Björk – ‘Hunter’

One of the more unique examples of the TR-909 in a song that doesn’t fall under the house or techno hat, Icelandic goddess Björk utilises the snare of Roland’s techno machine in her track ‘Hunter’ to create an immense percussive loop to drive the sparse instrumental. It’s tracks like these that really showcase the distinctive tone of the 909: even when removed from the context of a techno track, this drum machine sticks out like a sore thumb.

Robin S. – ‘Show Me Love’

‘Show Me Love’ is often credited as being one of the tracks to bring house music to the mainstream, with the 1990 track being a prime example of the genre’s leap from nightclub to the charts. A Korg M1 organ supplies that famous bass groove, while a punchy Roland TR-909 pumps away in the background, making for a barebones house slammer that still holds up as one of the most irresistible dance tracks of all time.

Aphex Twin – ‘Heliosphan’​

We all know that Richard D. James is a nut for Roland gear – his opener for Selected Ambient Works 85-92 famously opens up with a booming 808, and his affection for the SH-101 can be heard across several tracks in his immense back catalogue.
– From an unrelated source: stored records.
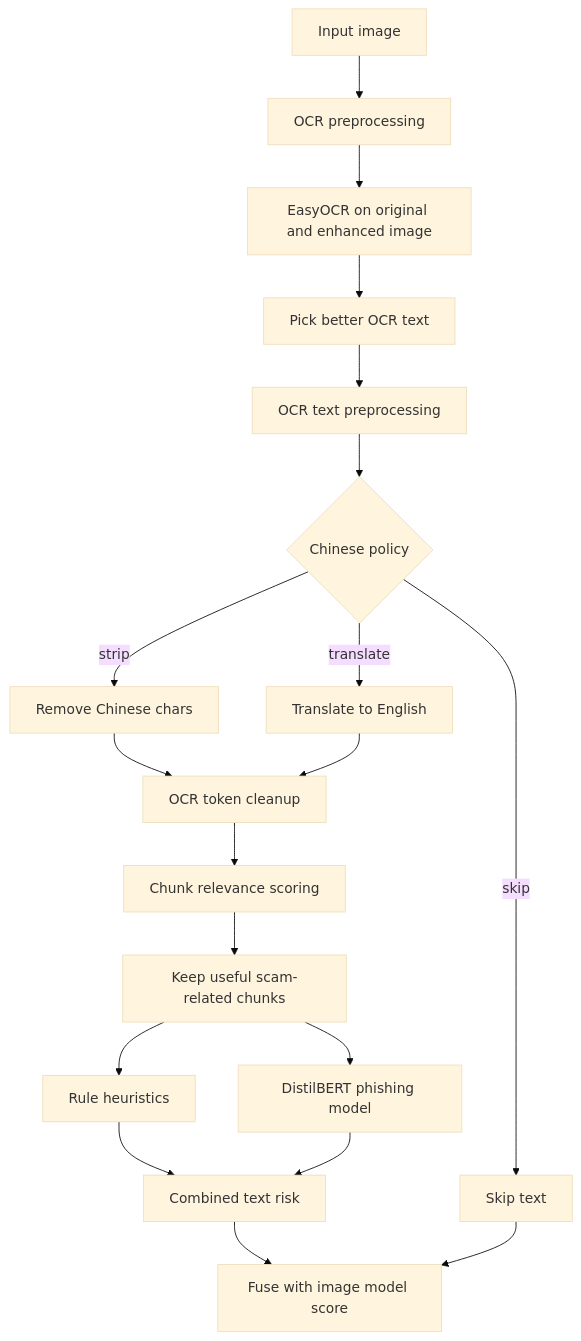
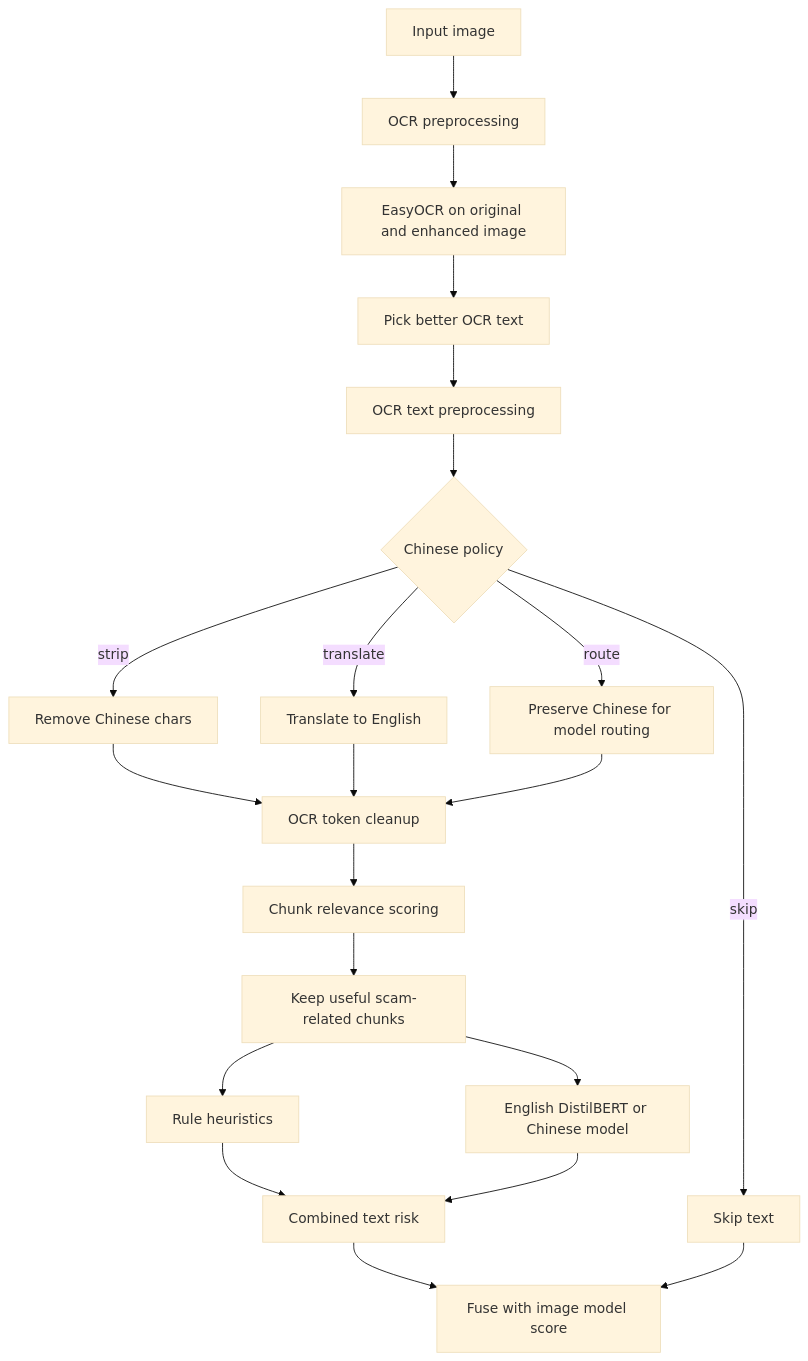
The diagram in README.md (Yiifeiii/CS3264_PhishingDetection), drawn with Mermaid (base theme) before and after one commit. The commit also changed other lines of this file and 5 other files, not shown here.

Commit message:
Add chinese bert model

````diff
--- a/README.md
+++ b/README.md
@@ -105,21 +112,23 @@
 ```mermaid
 flowchart TD
     A[Input image] --> B[OCR preprocessing]
     B --> C[EasyOCR on original and enhanced image]
     C --> D[Pick better OCR text]
     D --> E[OCR text preprocessing]
     E --> F{Chinese policy}
     F -->|strip| G[Remove Chinese chars]
     F -->|skip| H[Skip text]
     F -->|translate| I[Translate to English]
-    G --> J[OCR token cleanup]
-    I --> J
-    J --> K[Chunk relevance scoring]
-    K --> L[Keep useful scam-related chunks]
-    L --> M[Rule heuristics]
-    L --> N[DistilBERT phishing model]
-    M --> O[Combined text risk]
-    N --> O
-    O --> P[Fuse with image model score]
-    H --> P
+    F -->|route| J[Preserve Chinese for model routing]
+    G --> K[OCR token cleanup]
+    I --> K
+    J --> K
+    K --> L[Chunk relevance scoring]
+    L --> M[Keep useful scam-related chunks]
+    M --> N[Rule heuristics]
+    M --> O[English DistilBERT or Chinese model]
+    N --> P[Combined text risk]
+    O --> P
+    P --> Q[Fuse with image model score]
+    H --> Q
 ```
````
On ‘Heliosphan’, he programs a TR-909 to inflict a devastating breakbeat onto the otherwise ambient composition, dropping layers in and out of the mix with reckless abandon to create one of the most forward-thinking productions of the era.

Orbital – ‘Halcyon On and On’

Orbital are considered heroes of the UK’s early rave days, and have a huge collection of bangers under their belts to show for it. ‘Halcyon On and On’ is one of the duo’s most pretty and serene tracks, with the Hartnoll brothers using a reversed and chopped vocal sample to create a hypnotic loop for the Roland TR-909 to sit under. As the track goes on, the TR-909 ramps up the action, with the kick drum working in tandem with the choppy hi-hats to propel ‘Halcyon On and On’ into a whole new field of its own.

Revisit the legacy of the TR-808 in our retrospective feature tracing its use from 1980 to now.